Except for computers and consoles, there are many other machines with real or mimicked soundchips inside. The recent DCM8 drum machine and the amazing Droid3 are examples of the latter, while Sidstation and POKEY.synth contain actual soundchips. But these are all sort of retrospective projects from the past decade or so. But what kind of soundchip-machines was around in the 80′s?
The most obvious example is the YM-soundchips. It’s a confusing field but, basically, Yamaha made these chips for both consoles, computers, keyboards and synthesizers. They mostly used FM-synthesis, which was a big part of the sound of 1980′s (and early 90′s bedroom electronica like µ-ziq). Yamaha synthesizers like DX-21, DX-100 and FB-01 used soundchips that a few years later were found in consumer products like X68000, some MSX-models and plenty of keyboards (ABA-88 lol). Later on, similar chips were also found in soundcards and mobile phones. *
The Remco Electronic Sound FX machine from 1979 was quite the noise maker. It was built on the SN76477-chip, which was popular for arcade games like Space Invaders but also used in ABC80 and Gakken EX. There are a few semi-recent DIY-projects, but I haven’t been able to find old consumer products with this chip. Recently, Panzer Party released a vinyl composed only with the Remco machine though.

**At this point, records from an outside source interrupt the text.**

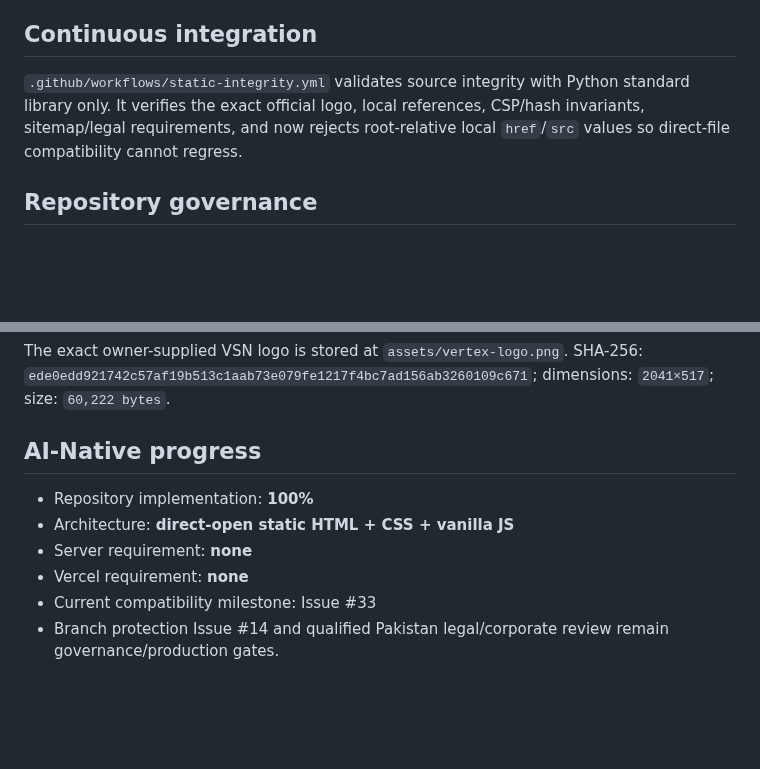
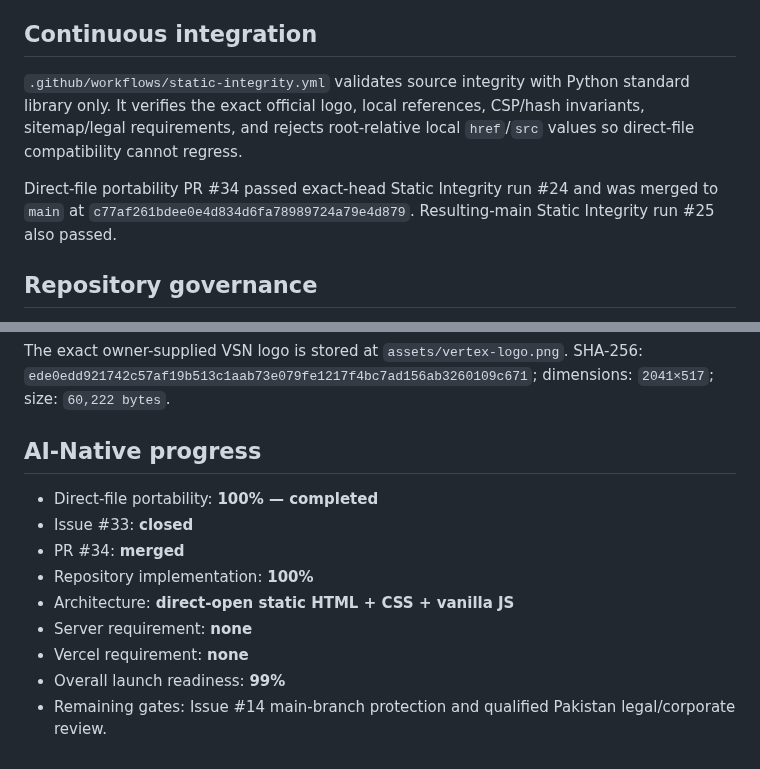
Before and after one commit to Vertex-Systems-Network/vsn-website, a Markdown page: README.md, 2 parts joined by grey strips. GitHub-like rendering; blank space fills up the shorter version.

Commit message:
Update direct-file completion progress

```diff
--- a/README.md
+++ b/README.md
@@ -52,7 +52,9 @@ Legal pages are in `legal/`. Internal consistency hardening is documented in `LE
 
 ## Continuous integration
 
-`.github/workflows/static-integrity.yml` validates source integrity with Python standard library only. It verifies the exact official logo, local references, CSP/hash invariants, sitemap/legal requirements, and now rejects root-relative local `href`/`src` values so direct-file compatibility cannot regress.
+`.github/workflows/static-integrity.yml` validates source integrity with Python standard library only. It verifies the exact official logo, local references, CSP/hash invariants, sitemap/legal requirements, and rejects root-relative local `href`/`src` values so direct-file compatibility cannot regress.
+
+Direct-file portability PR #34 passed exact-head Static Integrity run #24 and was merged to `main` at `c77af261bdee0e4d834d6fa78989724a79e4d879`. Resulting-main Static Integrity run #25 also passed.
 
 ## Repository governance
 
@@ -64,9 +66,12 @@ The exact owner-supplied VSN logo is stored at `assets/vertex-logo.png`. SHA-256
 
 ## AI-Native progress
 
+- Direct-file portability: **100% — completed**
+- Issue #33: **closed**
+- PR #34: **merged**
 - Repository implementation: **100%**
 - Architecture: **direct-open static HTML + CSS + vanilla JS**
 - Server requirement: **none**
 - Vercel requirement: **none**
-- Current compatibility milestone: Issue #33
-- Branch protection Issue #14 and qualified Pakistan legal/corporate review remain governance/production gates.
+- Overall launch readiness: **99%**
+- Remaining gates: Issue #14 main-branch protection and qualified Pakistan legal/corporate review.
```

It’s surprising that so few soundchips were used for both games and instruments. They continue to be two quite different fields. One consequence of that is that computer/console-based chipmusic was always separated from those who used soundchip-keyboards. For example, the techno-centrics of chipmusic (‘a soundchip is an instrument/medium’) wouldn’t categorize a DX-21 song as chipmusic.
Another consequence is an apparent gap in soundchip research. Many soundchips were never used for computer/game stuff and are (therefore?) not so well documented. Chips like M114S, CEM3394 or MC-3 2191 were found in keyboards, arcade games, toys and synthesizers. Some chips were found in speech devices, domestic robots, mobile phones and other thingies. Afaik, there is no thorough lists of such chips. There might not be 1.000.000, but who knows?
Well, there is Cyberyogi of course. He has an impressive collection of old keyboards that he also circuit bends (and makes squarewave music, not chipmusic). Describing the sounds, he often references POKEY (Simba – My MusicWorld, Hing Hon) and SID (Letron, PSS-100) but the hardware inside was either analogue or had obscure chips. There are probably people similar to him around the web, right?
(As some kind of consolation cross-over between synthesizers & computers, check out the HxC floppy disk emulator)
* I haven’t listened a lot to FM-music but to me it’s striking how different these chips were used by pop music producers and game composers. Virt argues that since FM-synthesis was difficult to grasp and had a crappy interface, most pop producers settled with using the preset sounds. (Reminds me a bit of how the TB-303 suffered from bad manuals and interface aswell.) Game composers though, were making far more complex things – sonically and musically. Was that because they were usually Japanese, and FM was very popular there, and they are better at enjoying unpredictable machines?